§ EXERCISE
The reply is to contain the full listing, repeated exactly, with pictures left out.

§ ENTRIES PROVIDED

━━━━━━━━━━━━━━━━━━━━

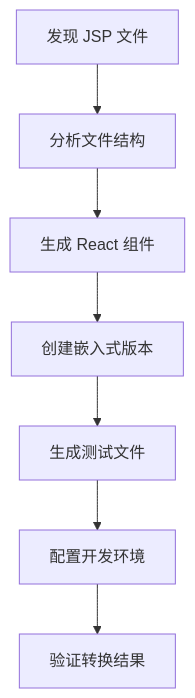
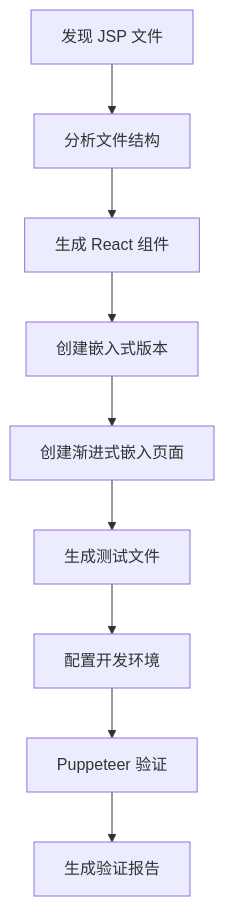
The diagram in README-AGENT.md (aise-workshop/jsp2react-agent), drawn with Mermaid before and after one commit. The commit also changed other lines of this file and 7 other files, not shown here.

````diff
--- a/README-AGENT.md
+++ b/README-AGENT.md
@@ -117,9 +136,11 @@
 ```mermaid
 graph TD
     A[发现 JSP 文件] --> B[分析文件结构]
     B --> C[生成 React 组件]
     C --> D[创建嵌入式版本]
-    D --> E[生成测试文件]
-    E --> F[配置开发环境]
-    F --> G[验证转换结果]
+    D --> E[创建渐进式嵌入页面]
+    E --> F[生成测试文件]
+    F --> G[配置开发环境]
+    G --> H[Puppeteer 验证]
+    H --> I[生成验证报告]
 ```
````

━━━━━━━━━━━━━━━━━━━━

§ TASK SOLUTION
The diagram in README-AGENT.md (aise-workshop/jsp2react-agent), drawn with Mermaid before and after one commit. The commit also changed other lines of this file and 7 other files, not shown here.

````diff
--- a/README-AGENT.md
+++ b/README-AGENT.md
@@ -117,9 +136,11 @@
 ```mermaid
 graph TD
     A[发现 JSP 文件] --> B[分析文件结构]
     B --> C[生成 React 组件]
     C --> D[创建嵌入式版本]
-    D --> E[生成测试文件]
-    E --> F[配置开发环境]
-    F --> G[验证转换结果]
+    D --> E[创建渐进式嵌入页面]
+    E --> F[生成测试文件]
+    F --> G[配置开发环境]
+    G --> H[Puppeteer 验证]
+    H --> I[生成验证报告]
 ```
````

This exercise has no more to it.